1. Mild nonproliferative retinopathy: This is the early stage of diabetic retinopathy; it occurs when there is swelling in the retina’s blood vessels.
2. Moderate nonproliferative retinopathy: Blood vessels that nurture the retina are obstructed.
3. Severe nonproliferative retinopathy: The retina is deprived from the blood supply.
4. Proliferative retinopathy: This is the final stage of diabetic retinopathy. New blood vessels grow from the retina’s surface—these new blood vessels are very fragile and abnormal; if they leak blood into the retina, the risk of severe vision loss and blindness increases.
In order to fully understand what happens in an eye disease, you first need to know how the eye works. The eyeball, which is the surface of the eye, is covered with an outer membrane. The covering of the eyeball, the cornea, is clear and curved—it essentially focuses light and protects the eye.
Once the light passes through the cornea, it goes through the anterior chamber, which is constantly filled with fluid called aqueous humor; it then travels through the pupil and then through the lens. Finally, the light passes through yet another fluid chamber in the center of the eye. Once it reaches the center of the eye, it strikes the back of the eye, which is the retina. The retina’s job is to record images, focus on them, and convert the image into electrical signals, which go straight to the brain for decoding.
Causes of Diabetic Retinopathy
There are several key factors that can determine whether or not you will be diagnosed with retinopathy:
1. Blood sugar control: Those who regulate their blood sugar levels are at a reduced risk for developing retinopathy.
2. Blood pressure levels: Those with diabetes tend to experience high blood pressure; the rapid change in blood pressure can cause significant changes to the eye (i.e. damage blood vessels in the retina).
3. How long you’ve had diabetes: This is the main cause of retinopathy; the symptoms that cause retinopathy are a direct cause of diabetes. The longer you have had diabetes, the more stress is placed on the retina.
The tricky part is your retina may have already suffered significant damage before you even realized any changes in vision. This is especially common with proliferative retinopathy. Symptoms may refuse to surface until it is too late to treat them, which is the primary reason why many people go blind from this disease.
Symptoms of Diabetic Retinopathy
Blurred vision may occur when the macula (part of the retina that provides central vision) begins to swell from leaking fluid from the abnormal blood vessels. This condition is called macular edema.

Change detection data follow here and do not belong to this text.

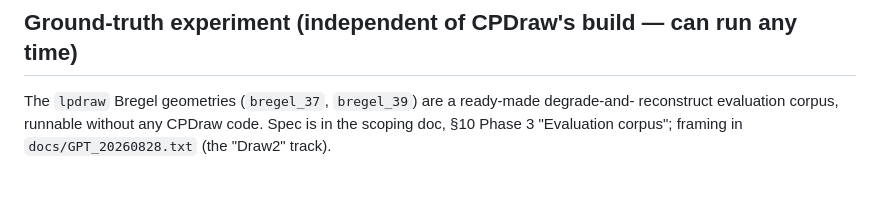
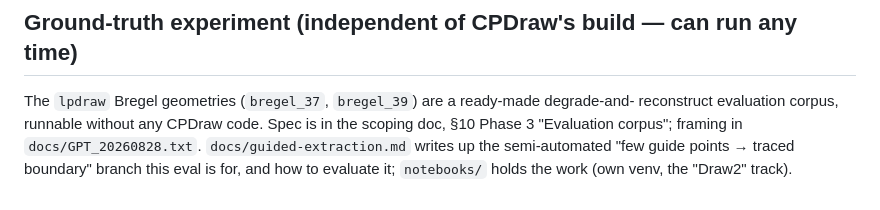
Before and after one commit to kgeographer/cpdraw, a Markdown page: CLAUDE.md, the part around the change. Drawn GitHub-style.

```diff
--- a/CLAUDE.md
+++ b/CLAUDE.md
@@ -97,4 +97,6 @@ clean manifest first.
 
 The `lpdraw` Bregel geometries (`bregel_37`, `bregel_39`) are a ready-made degrade-and-
 reconstruct evaluation corpus, runnable without any CPDraw code. Spec is in the scoping doc,
-§10 Phase 3 "Evaluation corpus"; framing in `docs/GPT_20260828.txt` (the "Draw2" track).
+§10 Phase 3 "Evaluation corpus"; framing in `docs/GPT_20260828.txt`. `docs/guided-extraction.md`
+writes up the semi-automated "few guide points → traced boundary" branch this eval is for,
+and how to evaluate it; `notebooks/` holds the work (own venv, the "Draw2" track).
```
Also changed, not shown: docs/WO_0.2.md (added, +208 -0 lines), docs/guided-extraction.md (added, +197 -0 lines).
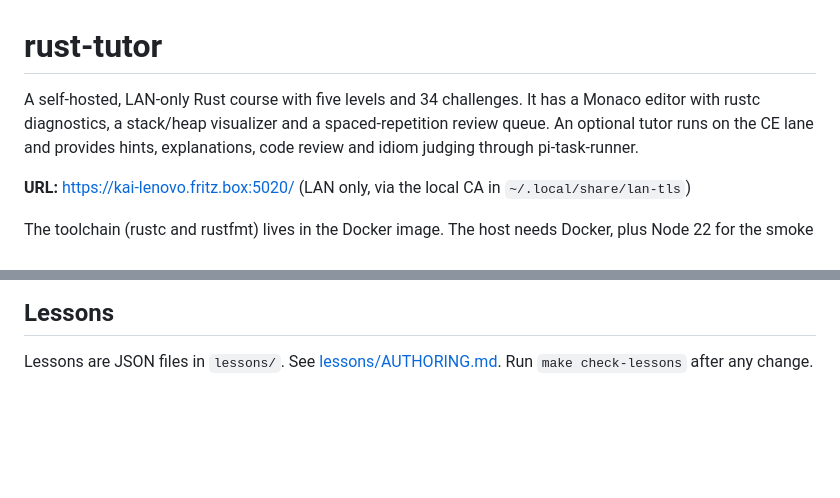
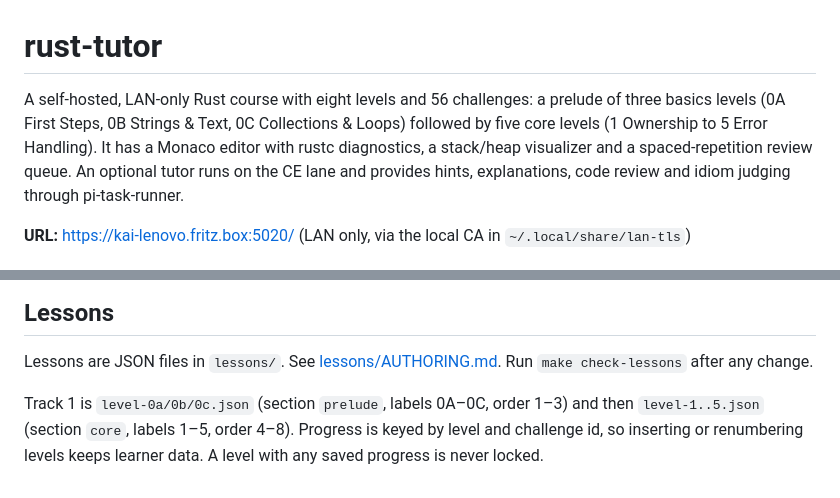
Before and after one commit to KaiWalter/rust-tutor, a Markdown page: README.md, 2 parts joined by grey strips. GitHub-like rendering; blank space fills up the shorter version.

Commit message:
Docs: prelude levels, label/section, grandfathered unlock, soak on a throwaway container
Co-Authored-By: Claude Opus 5.5 <noreply@anthropic.com>

```diff
--- a/README.md
+++ b/README.md
@@ -1,6 +1,6 @@
 # rust-tutor
 
-A self-hosted, LAN-only Rust course with five levels and 34 challenges. It has a Monaco editor with rustc diagnostics,
+A self-hosted, LAN-only Rust course with eight levels and 56 challenges: a prelude of three basics levels (0A First Steps, 0B Strings & Text, 0C Collections & Loops) followed by five core levels (1 Ownership to 5 Error Handling). It has a Monaco editor with rustc diagnostics,
 a stack/heap visualizer and a spaced-repetition review queue. An optional tutor runs on the CE lane and provides hints, explanations,
 code review and idiom judging through pi-task-runner.
 
@@ -61,3 +61,6 @@ Press `?` in the app for the full list.
 ## Lessons
 
 Lessons are JSON files in `lessons/`. See [lessons/AUTHORING.md](lessons/AUTHORING.md). Run `make check-lessons` after any change.
+
+Track 1 is `level-0a/0b/0c.json` (section `prelude`, labels 0A–0C, order 1–3) and then `level-1..5.json` (section `core`, labels 1–5, order 4–8).
+Progress is keyed by level and challenge id, so inserting or renumbering levels keeps learner data. A level with any saved progress is never locked.
```
Also changed, not shown: Architecture.md (+4 -3 lines).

You may see specks of blood or spots floating around in your vision. If you don’t treat the spots, more severe bleeding may occur, which can eventually lead to the loss of vision. You should see your doctor immediately for treatment if you see spots. Keep in mind that you might not need treatment and the spots might eventually disappear, but if the bleeding continues, the blood will seep into the retina and blur the vision.
Other possible symptoms may include leaking blood vessels; retina swelling; pale, fatty deposits on the retina; damage to the nerve tissue; and changes to the blood vessels.
Treatments for Diabetic Retinopathy
• Scatter laser treatment can treat proliferative retinopathy. The surgery helps shrink abnormal blood vessels that break through the walls and leak into the retina. The procedure has the doctor place laser burns in the area of the retina; this eventually causes the abnormal blood vessels to shrink. The procedure generally takes two sessions. You may lose some of your vision from the side, but overall the treatment saves the rest of your vision. It is imperative that you regularly have your eyes examined, because this treatment works more proficiently before the fragile new abnormal blood vessels start to bleed.
• Focal laser treatment can treat macular edema. The doctor places several hundred small laser burns in the area surrounding the macula, where the retina is leaking. The burns will slow down the leaking and reduce the amount of fluid that pours into the retina.
• In some case, a person may also require a vitrectomy, which only occurs if there is a lot of blood in the center of the eye. The doctor will make tiny incisions into the eye, and then use an instrument to remove the gel that is clouded with the blood. The gel is then replaced with a salt solution.
Keep in mind if you experience retinopathy, you may be informed that there is no treatment for the first three stages, or until it develops into macular edema. The main thing that people with diabetic retinopathy can do is keep their blood sugar levels, blood pressure levels, and cholesterol levels controlled.
“Facts About Diabetic Eye Disease,” National Eye Institute web site; https://nei.nih.gov/health/diabetic/retinopathy, last accessed June 25, 2015.
“Eye Complications,” American Diabetes Association web site, November 1, 2013; http://www.diabetes.org/living-with-diabetes/complications/eye-complications/.
“Eye Problems and Diabetes,” WebMD web site, February 12, 2015; http://www.webmd.com/eye-health/eye-problems?page=4.